**EXERCISE REQUIREMENTS:**
Pick each line containing "after" out of the records.

**EXTRACTED DATA:**
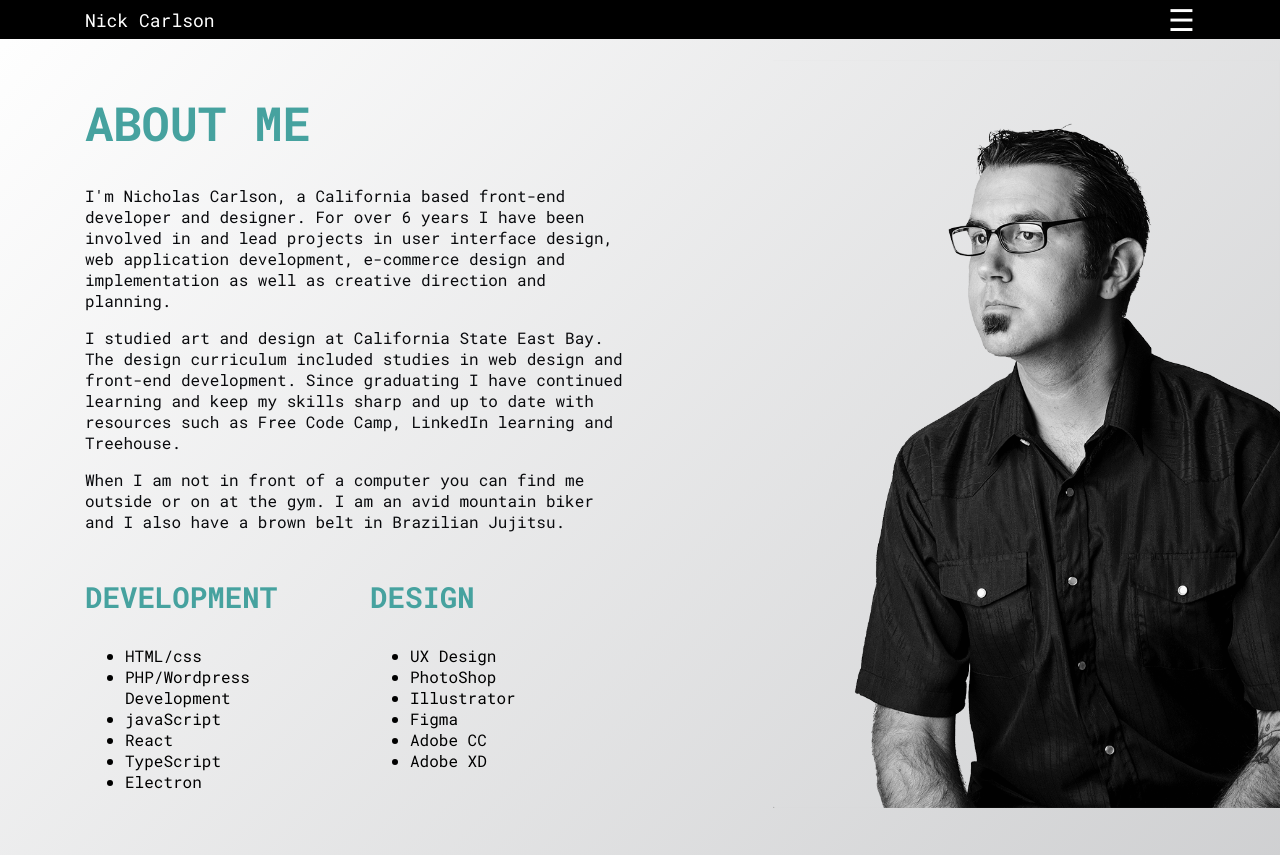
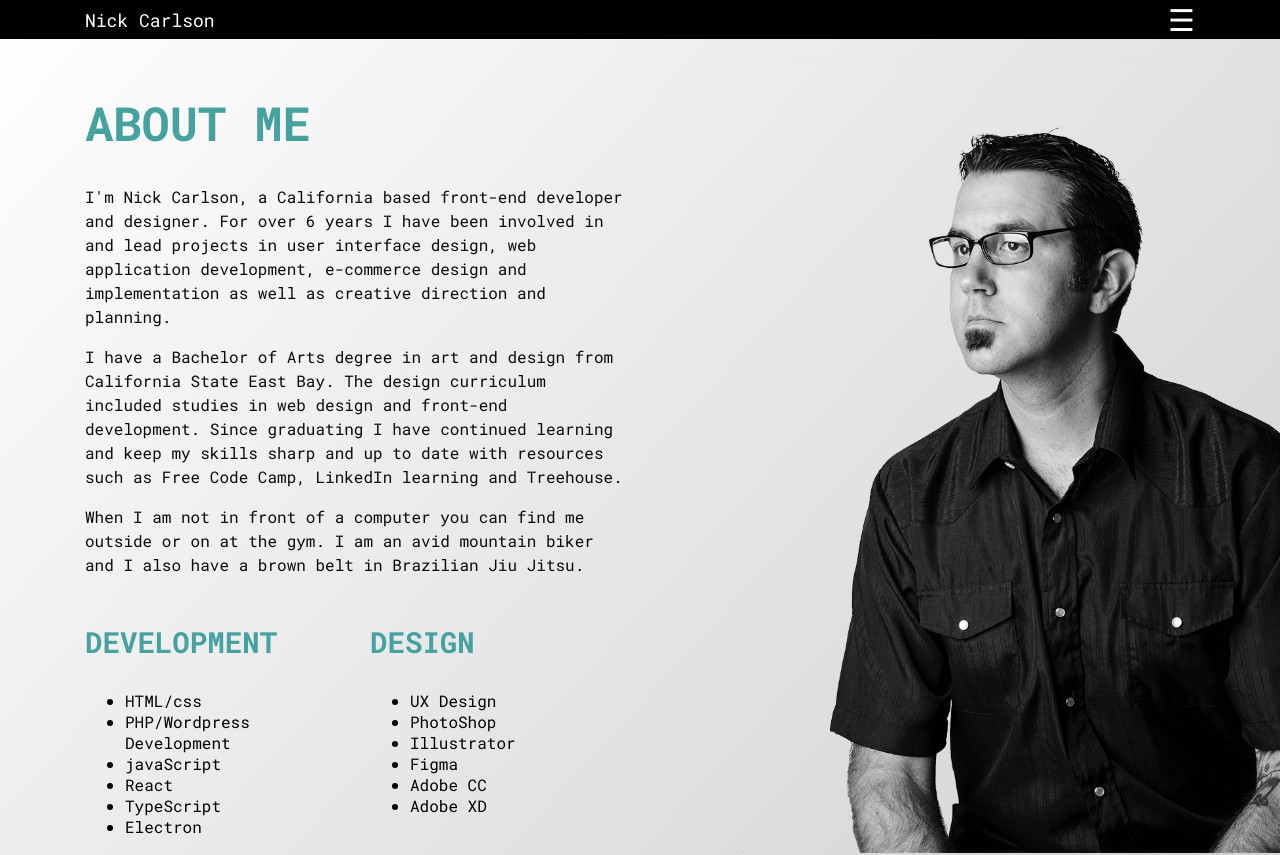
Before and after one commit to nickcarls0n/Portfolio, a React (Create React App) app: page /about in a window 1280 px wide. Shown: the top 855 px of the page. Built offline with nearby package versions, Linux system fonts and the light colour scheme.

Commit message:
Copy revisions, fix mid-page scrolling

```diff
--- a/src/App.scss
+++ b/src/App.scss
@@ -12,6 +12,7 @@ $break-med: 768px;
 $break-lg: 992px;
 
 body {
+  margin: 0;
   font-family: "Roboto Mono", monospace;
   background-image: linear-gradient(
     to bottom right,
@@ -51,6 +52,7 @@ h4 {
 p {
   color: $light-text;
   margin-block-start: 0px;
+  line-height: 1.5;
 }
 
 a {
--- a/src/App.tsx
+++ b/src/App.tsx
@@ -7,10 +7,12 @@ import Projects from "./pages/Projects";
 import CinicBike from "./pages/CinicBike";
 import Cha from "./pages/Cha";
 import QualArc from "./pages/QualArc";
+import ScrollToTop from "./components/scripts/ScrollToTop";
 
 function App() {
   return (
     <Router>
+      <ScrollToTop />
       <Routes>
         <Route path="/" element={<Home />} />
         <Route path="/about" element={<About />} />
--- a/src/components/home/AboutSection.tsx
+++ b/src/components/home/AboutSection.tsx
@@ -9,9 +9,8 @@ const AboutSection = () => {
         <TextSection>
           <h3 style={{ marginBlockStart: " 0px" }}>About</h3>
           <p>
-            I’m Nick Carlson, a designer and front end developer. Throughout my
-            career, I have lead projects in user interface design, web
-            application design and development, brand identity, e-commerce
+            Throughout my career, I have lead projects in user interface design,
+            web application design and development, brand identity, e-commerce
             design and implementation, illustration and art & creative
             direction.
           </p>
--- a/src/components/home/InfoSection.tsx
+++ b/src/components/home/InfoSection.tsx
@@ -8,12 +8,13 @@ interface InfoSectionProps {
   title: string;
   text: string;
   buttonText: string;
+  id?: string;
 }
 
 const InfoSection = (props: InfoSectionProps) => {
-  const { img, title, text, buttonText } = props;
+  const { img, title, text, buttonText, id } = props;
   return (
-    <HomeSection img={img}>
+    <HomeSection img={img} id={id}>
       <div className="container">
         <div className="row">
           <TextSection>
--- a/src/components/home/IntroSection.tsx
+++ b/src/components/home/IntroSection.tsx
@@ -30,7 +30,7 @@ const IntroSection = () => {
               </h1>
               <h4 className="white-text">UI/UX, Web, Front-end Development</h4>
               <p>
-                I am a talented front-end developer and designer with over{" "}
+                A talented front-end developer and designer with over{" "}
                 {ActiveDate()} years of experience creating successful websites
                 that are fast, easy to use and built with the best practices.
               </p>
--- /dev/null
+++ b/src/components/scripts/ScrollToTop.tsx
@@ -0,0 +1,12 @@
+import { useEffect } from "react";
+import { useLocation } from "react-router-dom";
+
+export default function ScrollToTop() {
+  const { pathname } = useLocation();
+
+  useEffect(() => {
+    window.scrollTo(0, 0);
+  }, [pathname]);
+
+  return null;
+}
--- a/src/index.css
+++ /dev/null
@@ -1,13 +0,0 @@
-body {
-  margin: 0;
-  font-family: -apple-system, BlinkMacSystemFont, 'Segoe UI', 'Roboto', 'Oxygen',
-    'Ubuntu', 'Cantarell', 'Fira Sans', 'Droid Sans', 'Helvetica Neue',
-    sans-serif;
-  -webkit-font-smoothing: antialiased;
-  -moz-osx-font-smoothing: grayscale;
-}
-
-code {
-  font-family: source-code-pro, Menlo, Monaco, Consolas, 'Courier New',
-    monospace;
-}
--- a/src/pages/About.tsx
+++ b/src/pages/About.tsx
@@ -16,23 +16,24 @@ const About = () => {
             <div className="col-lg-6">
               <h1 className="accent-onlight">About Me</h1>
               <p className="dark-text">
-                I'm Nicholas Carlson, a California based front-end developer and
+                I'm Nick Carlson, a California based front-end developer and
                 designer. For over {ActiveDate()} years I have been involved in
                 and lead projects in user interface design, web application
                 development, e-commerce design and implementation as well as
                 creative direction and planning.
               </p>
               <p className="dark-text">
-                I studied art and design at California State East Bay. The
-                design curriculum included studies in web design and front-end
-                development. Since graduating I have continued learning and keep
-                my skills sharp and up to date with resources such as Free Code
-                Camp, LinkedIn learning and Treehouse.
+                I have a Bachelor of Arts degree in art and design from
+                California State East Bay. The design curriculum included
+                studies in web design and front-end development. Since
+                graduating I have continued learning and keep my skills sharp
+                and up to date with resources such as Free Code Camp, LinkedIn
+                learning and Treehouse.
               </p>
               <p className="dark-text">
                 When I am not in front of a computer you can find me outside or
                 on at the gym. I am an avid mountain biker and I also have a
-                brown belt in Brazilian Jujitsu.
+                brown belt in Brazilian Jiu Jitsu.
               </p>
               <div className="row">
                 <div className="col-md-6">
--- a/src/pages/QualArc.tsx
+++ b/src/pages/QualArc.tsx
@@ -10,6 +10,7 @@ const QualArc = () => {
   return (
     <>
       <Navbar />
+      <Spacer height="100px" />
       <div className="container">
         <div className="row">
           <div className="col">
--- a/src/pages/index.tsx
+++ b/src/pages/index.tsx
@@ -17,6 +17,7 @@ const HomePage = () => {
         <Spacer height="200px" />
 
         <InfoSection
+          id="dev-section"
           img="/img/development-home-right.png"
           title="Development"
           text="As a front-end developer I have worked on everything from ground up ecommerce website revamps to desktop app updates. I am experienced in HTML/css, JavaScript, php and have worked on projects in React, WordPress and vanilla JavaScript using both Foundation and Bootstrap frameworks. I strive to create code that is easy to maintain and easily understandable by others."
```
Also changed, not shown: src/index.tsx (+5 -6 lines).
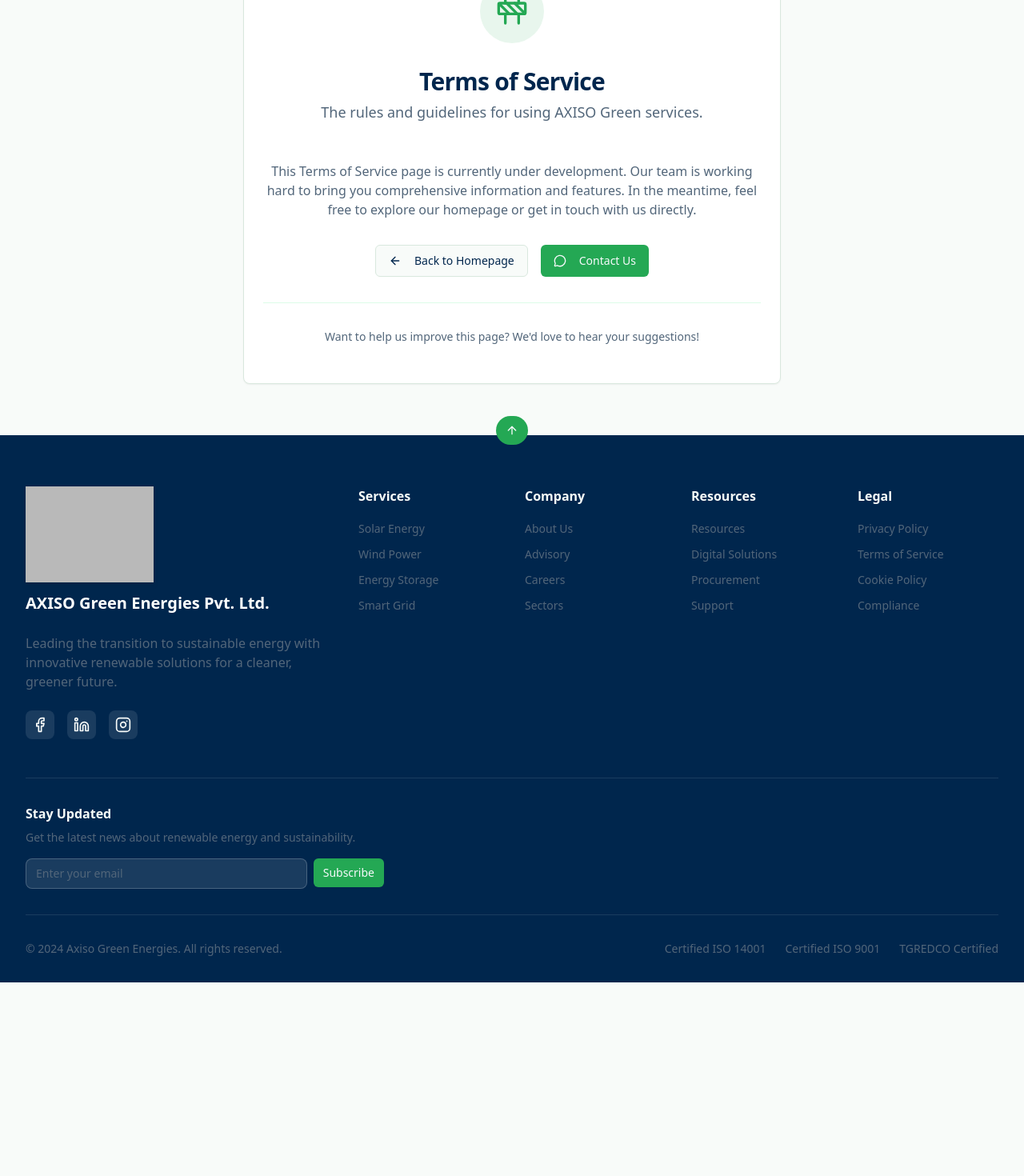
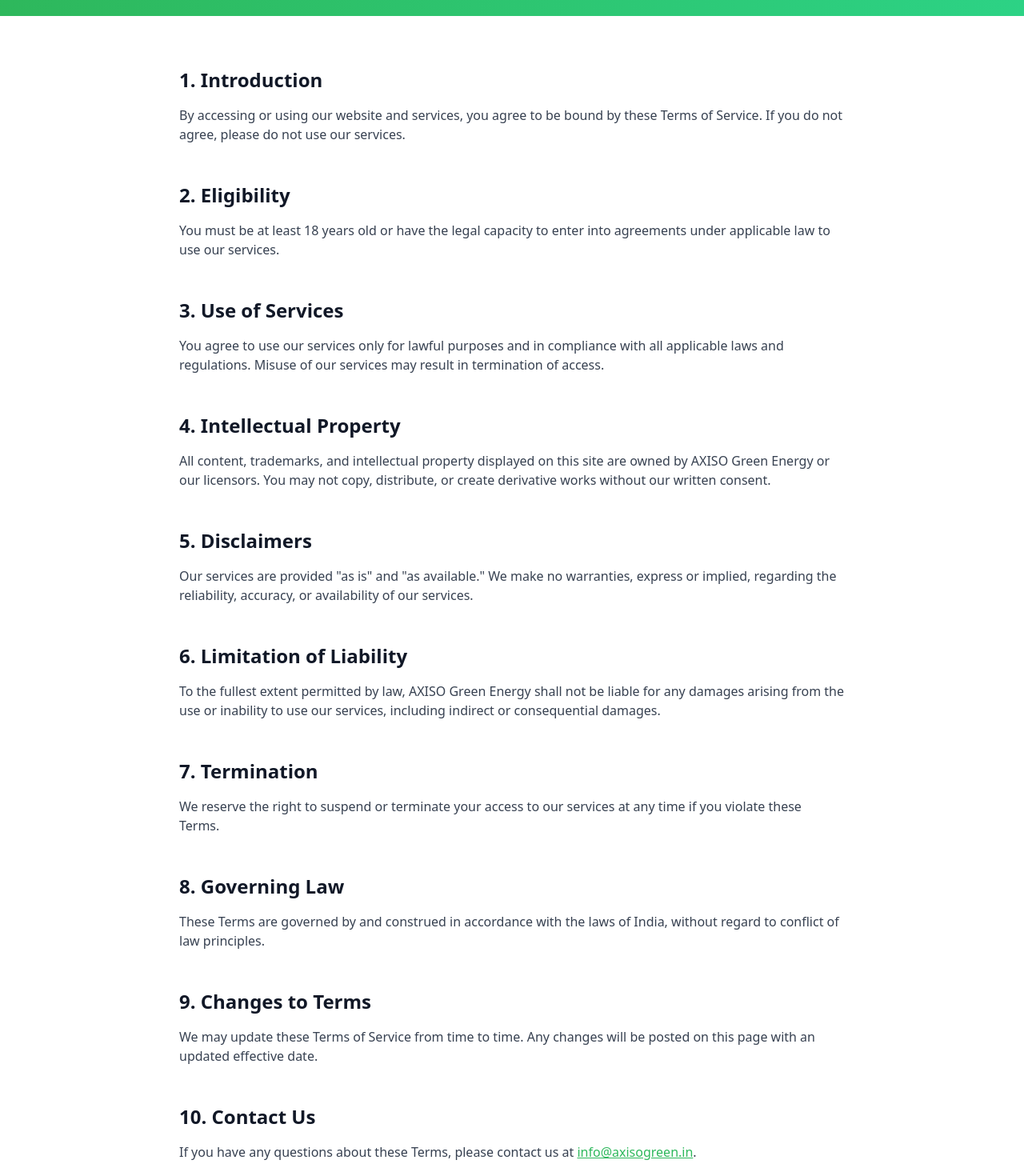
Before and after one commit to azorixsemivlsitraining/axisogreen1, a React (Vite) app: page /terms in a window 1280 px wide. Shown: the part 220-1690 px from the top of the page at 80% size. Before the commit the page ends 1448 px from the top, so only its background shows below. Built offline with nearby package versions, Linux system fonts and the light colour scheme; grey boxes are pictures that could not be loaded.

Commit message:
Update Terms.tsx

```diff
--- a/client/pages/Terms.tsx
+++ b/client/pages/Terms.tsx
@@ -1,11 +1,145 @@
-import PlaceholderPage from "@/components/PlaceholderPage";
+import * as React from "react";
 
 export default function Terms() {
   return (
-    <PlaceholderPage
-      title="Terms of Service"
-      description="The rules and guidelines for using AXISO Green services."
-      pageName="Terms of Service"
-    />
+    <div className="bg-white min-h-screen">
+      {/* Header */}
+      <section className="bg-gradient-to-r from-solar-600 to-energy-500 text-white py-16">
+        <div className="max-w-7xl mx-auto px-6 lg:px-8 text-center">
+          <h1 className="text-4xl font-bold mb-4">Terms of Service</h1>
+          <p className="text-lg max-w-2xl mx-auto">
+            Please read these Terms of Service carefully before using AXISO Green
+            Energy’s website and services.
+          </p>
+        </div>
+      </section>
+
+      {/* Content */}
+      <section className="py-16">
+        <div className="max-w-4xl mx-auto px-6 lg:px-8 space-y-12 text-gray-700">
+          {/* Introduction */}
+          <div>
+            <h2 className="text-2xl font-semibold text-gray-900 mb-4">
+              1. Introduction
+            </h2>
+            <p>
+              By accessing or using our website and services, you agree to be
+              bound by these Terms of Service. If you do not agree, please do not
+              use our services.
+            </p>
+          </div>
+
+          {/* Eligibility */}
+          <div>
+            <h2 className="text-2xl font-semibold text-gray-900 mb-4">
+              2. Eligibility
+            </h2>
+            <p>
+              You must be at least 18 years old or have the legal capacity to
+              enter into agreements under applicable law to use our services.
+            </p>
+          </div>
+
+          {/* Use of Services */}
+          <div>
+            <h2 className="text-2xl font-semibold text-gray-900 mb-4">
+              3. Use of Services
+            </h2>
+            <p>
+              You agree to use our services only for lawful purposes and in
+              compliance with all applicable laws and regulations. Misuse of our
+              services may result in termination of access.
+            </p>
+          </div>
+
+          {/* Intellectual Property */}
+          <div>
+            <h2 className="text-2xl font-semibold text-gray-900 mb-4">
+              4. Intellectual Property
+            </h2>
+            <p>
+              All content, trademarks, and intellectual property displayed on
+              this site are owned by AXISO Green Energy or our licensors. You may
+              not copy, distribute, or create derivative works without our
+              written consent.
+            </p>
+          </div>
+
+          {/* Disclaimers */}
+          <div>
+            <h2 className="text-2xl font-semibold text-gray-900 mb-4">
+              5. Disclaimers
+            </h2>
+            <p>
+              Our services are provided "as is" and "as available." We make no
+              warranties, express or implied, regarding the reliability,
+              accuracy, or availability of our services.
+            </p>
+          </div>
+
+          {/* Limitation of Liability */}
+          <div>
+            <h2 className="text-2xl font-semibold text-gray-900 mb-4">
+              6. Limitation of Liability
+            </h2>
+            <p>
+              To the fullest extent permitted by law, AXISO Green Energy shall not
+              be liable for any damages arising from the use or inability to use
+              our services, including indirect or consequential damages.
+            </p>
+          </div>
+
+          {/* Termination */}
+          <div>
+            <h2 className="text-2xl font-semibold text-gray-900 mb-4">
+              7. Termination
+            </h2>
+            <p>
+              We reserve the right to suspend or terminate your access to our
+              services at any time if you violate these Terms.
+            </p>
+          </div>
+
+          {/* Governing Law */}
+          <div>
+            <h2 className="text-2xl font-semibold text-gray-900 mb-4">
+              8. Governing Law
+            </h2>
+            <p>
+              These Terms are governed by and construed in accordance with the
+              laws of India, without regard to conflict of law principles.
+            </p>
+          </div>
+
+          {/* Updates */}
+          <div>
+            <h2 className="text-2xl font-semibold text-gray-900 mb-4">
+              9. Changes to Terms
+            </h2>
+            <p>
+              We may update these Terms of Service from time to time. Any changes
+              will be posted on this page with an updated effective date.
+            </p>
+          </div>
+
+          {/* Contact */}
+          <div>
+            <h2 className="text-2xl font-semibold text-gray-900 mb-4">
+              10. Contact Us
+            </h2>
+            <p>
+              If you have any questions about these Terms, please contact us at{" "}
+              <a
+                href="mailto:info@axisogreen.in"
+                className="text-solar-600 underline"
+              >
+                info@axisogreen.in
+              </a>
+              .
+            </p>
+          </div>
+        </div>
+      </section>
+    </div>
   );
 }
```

**TASK SOLUTION:**
Before and after one commit to nickcarls0n/Portfolio, a React (Create React App) app: page /about in a window 1280 px wide. Shown: the top 855 px of the page. Built offline with nearby package versions, Linux system fonts and the light colour scheme.
Before and after one commit to azorixsemivlsitraining/axisogreen1, a React (Vite) app: page /terms in a window 1280 px wide. Shown: the part 220-1690 px from the top of the page at 80% size. Before the commit the page ends 1448 px from the top, so only its background shows below. Built offline with nearby package versions, Linux system fonts and the light colour scheme; grey boxes are pictures that could not be loaded.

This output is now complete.